As the game settled down there was again the issue of handling errors from Argentina, as they struggled to build any momentum after their try at the end of the first period. They seemed to lack the intensity and confidence to put the Welsh defence under any serious pressure, and when the visitors turned the screw at the scrum, the lead was stretched to 25-5.
Then, with attacking position inside the Argentina half, Wales struck with ball-in-hand. Ellis Jenkins set up quick ball, before some superb handling from Scott Williams, Hallam Amos, Ross Moriarty released George North down the left wing. The soon-to-be Osprey drew the final defender before Amos popped back up on his inside for a second Welsh try.
That try effectively ended the game as a contest some 20 minutes from full-time, as Wales started to utilise their replacement bench and the momentum of the game struggled to recover. Argentina continued to struggle with possession retention, finishing the game having conceded a whopping 23 turnovers, as the players lurched from set piece to set piece.

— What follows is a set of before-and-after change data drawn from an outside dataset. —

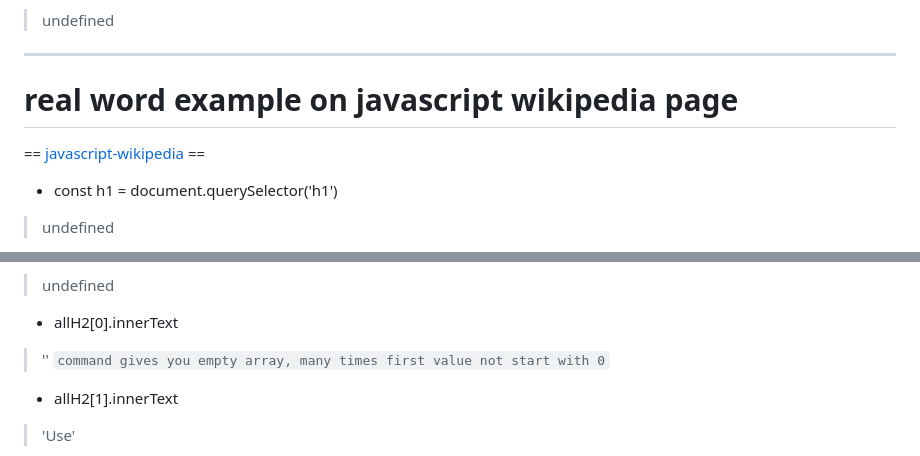
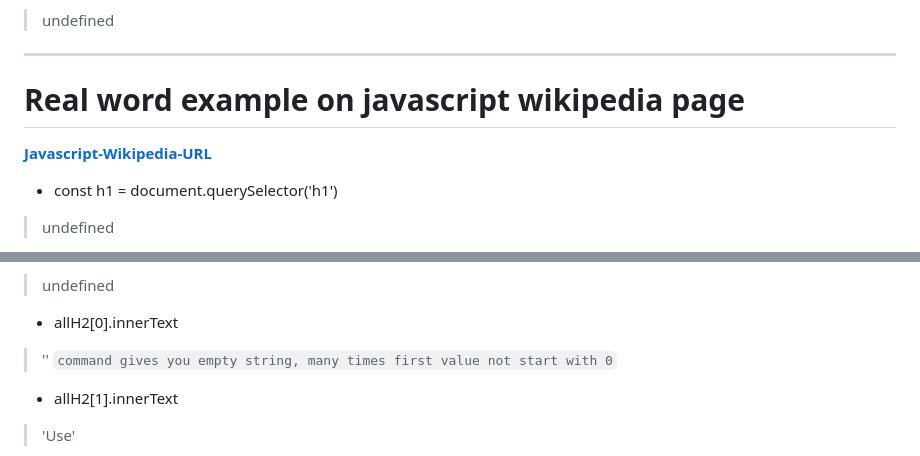
Before and after one commit to pancharasshubham/code_js, a Markdown page: DOM/DOM.md, 2 parts joined by grey strips. GitHub-like rendering.

````diff
--- a/DOM/DOM.md
+++ b/DOM/DOM.md
@@ -36,9 +36,9 @@
 ---
 
 
-# real word example on javascript wikipedia page
+# Real word example on javascript wikipedia page
 
-== [javascript-wikipedia](https://simple.wikipedia.org/wiki/JavaScript) ==
+**[Javascript-Wikipedia-URL](https://simple.wikipedia.org/wiki/JavaScript)**
 
 - const h1 = document.querySelector('h1')
 
@@ -74,7 +74,7 @@
 
 - allH2[0].innerText
 
-> ''                             ``` command gives you empty array, many times first value not start with 0 ```
+> ''                             ``` command gives you empty string, many times first value not start with 0 ```
 
 - allH2[1].innerText
 
````
Also changed, not shown: other parts of DOM/DOM.md (+9 -5 lines).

In the end the only real action left was to come after the clock had turned red, with Wales still pushing penalties into the corner with the aim of inflicting even greater pain on Argentina in front of their home fans.
As players moved away from a ruck on the right wing, Nicolas Sanchez had a little dig at Ross Moriarty, with the Welsh number eight reacting by putting the home fly-half in some kind of wrestling hold and refusing to let go despite the attention of the assistant referee. In the end, after some more handbags were thrown, refere Jaco Peyper dismissed the Dragons-bound back-rower from the field.
With a man disadvantage, Wales could not stop Argentina marching down into the red zone, and after yet another sloppy set piece, replacement hooker Julian Montoya was very fortunate to find himself with possession and a wide open blindside to score in the corner. Sanchez kicked the extras, but the score still showed a 12-30 away victory.
A sour note to end the tour upon, but it doesn’t take away from the huge positives on the table for Warren Gatland as the World Cup comes hurtling towards us at an alarming rate.
Were Argentina really top level opposition? No they weren’t, and Wales will face much tougher tests between now and September 2019, but the confidence gleamed from the last three weeks will do no harm to this squad and the coaching staff, as well as the general Welsh rugby public.
Without the likes of Ken Owens, Samson Lee, Alun Wyn Jones, Sam Warburton, Justin Tipuric, Taulupe Faletau, Dan Biggar, Jon Davies, Liam Williams and Leigh Halfpenny the squad have stepped up superbly, and Gatland now has a plethora of options at his disposal in most positions around the field.
Equally pleasing will be the style of rugby played over the last three games, with some excellent tries scored being capped off by Hallam Amos’ effort on Saturday. The acid test for Wales will now come in the Autumn though, with Australia and South Africa coming to Cardiff, while Tonga and Scotland present potential banana peels.